**Try it**
Find every line in the records below that holds the word "estoque", and copy each one.

**Entries supplied**
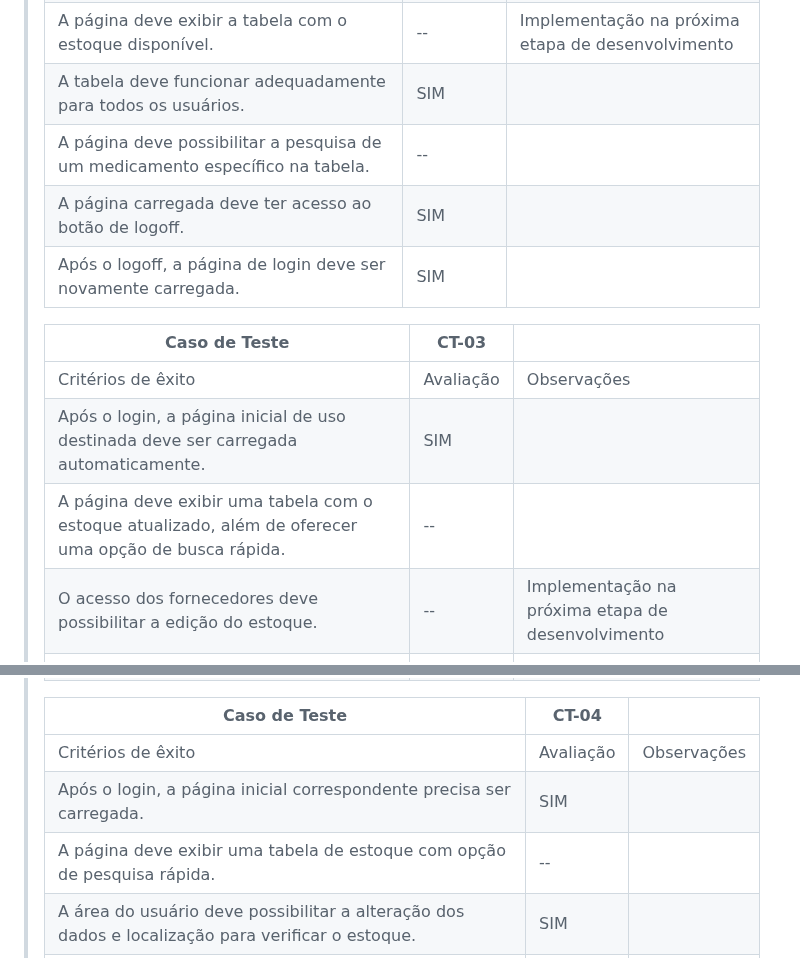
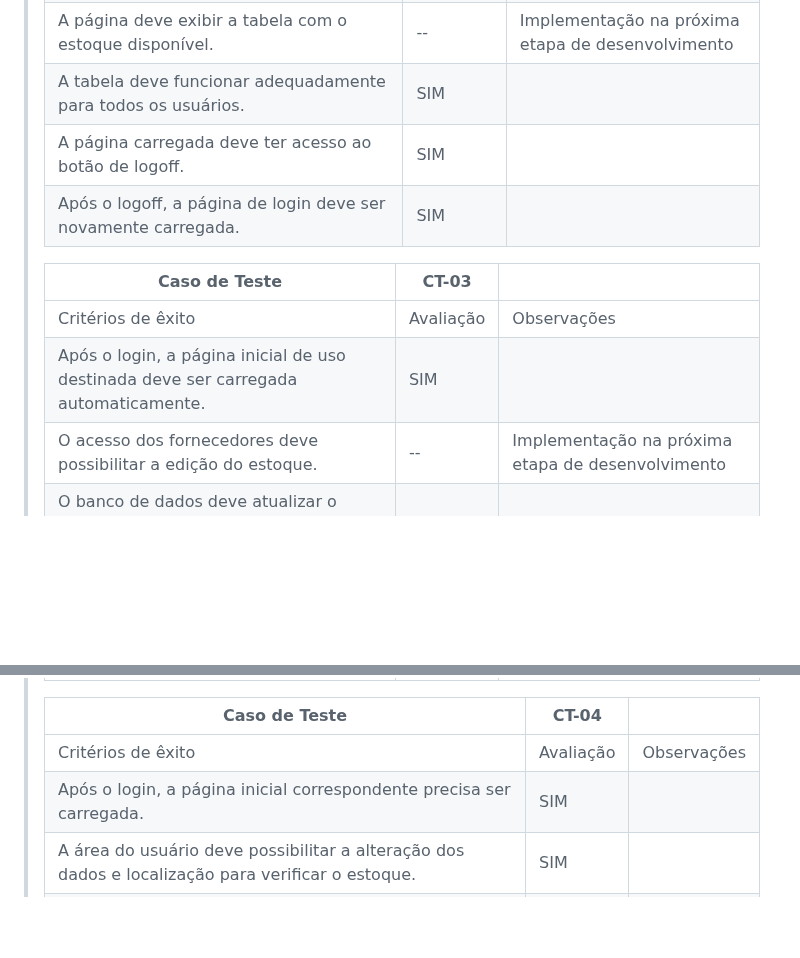
Before and after one commit to ICEI-PUC-Minas-PMV-SInt/pmv-sint-2024-1-e3-proj-back-t1-time-1, a Markdown page: docs/09-Registro de Testes de Software.md, 2 parts joined by grey strips. Rendered like a GitHub page; blank space fills up the shorter version.

Commit message:
update testes

```diff
--- a/docs/09-Registro de Testes de Software.md
+++ b/docs/09-Registro de Testes de Software.md
@@ -26,7 +26,6 @@ Relatório com as evidências dos testes de software realizados no sistema pela
 > |Após o login, a página destinada ao uso específico do usuário será carregada automaticamente.|SIM||
 > |A página deve exibir a tabela com o estoque disponível.|--|Implementação na próxima etapa de desenvolvimento|
 > |A tabela deve funcionar adequadamente para todos os usuários.|SIM||
-> |A página deve possibilitar a pesquisa de um medicamento específico na tabela.|--||
 > |A página carregada deve ter acesso ao botão de logoff.|SIM||
 > |Após o logoff, a página de login deve ser novamente carregada.|SIM||
 >
@@ -34,7 +33,6 @@ Relatório com as evidências dos testes de software realizados no sistema pela
 > |-------------|-----|----|
 > |Critérios de êxito|Avaliação|Observações|
 > |Após o login, a página inicial de uso destinada deve ser carregada automaticamente.|SIM||
-> |A página deve exibir uma tabela com o estoque atualizado, além de oferecer uma opção de busca rápida.|--||
 > |O acesso dos fornecedores deve possibilitar a edição do estoque.|--|Implementação na próxima etapa de desenvolvimento|
 > |O banco de dados deve atualizar o estoque automaticamente após qualquer alteração.|SIM||
 > |Após o logoff, a página de login deve ser novamente carregada.|SIM||
@@ -43,7 +41,6 @@ Relatório com as evidências dos testes de software realizados no sistema pela
 > |-------------|-----|----|
 > |Critérios de êxito|Avaliação|Observações|
 > |Após o login, a página inicial correspondente precisa ser carregada.|SIM||
-> |A página deve exibir uma tabela de estoque com opção de pesquisa rápida.|--||
 > |A área do usuário deve possibilitar a alteração dos dados e localização para verificar o estoque.|SIM||
 > |A página carregada deve ter sempre acesso ao botão de logoff.|SIM||
 > |Após o logoff, a página de login deve ser novamente carregada.|SIM||
```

**Solved exercise**
 > |A página deve exibir a tabela com o estoque disponível.|--|Implementação na próxima etapa de desenvolvimento|
-> |A página deve exibir uma tabela com o estoque atualizado, além de oferecer uma opção de busca rápida.|--||
 > |O acesso dos fornecedores deve possibilitar a edição do estoque.|--|Implementação na próxima etapa de desenvolvimento|
 > |O banco de dados deve atualizar o estoque automaticamente após qualquer alteração.|SIM||
-> |A página deve exibir uma tabela de estoque com opção de pesquisa rápida.|--||
 > |A área do usuário deve possibilitar a alteração dos dados e localização para verificar o estoque.|SIM||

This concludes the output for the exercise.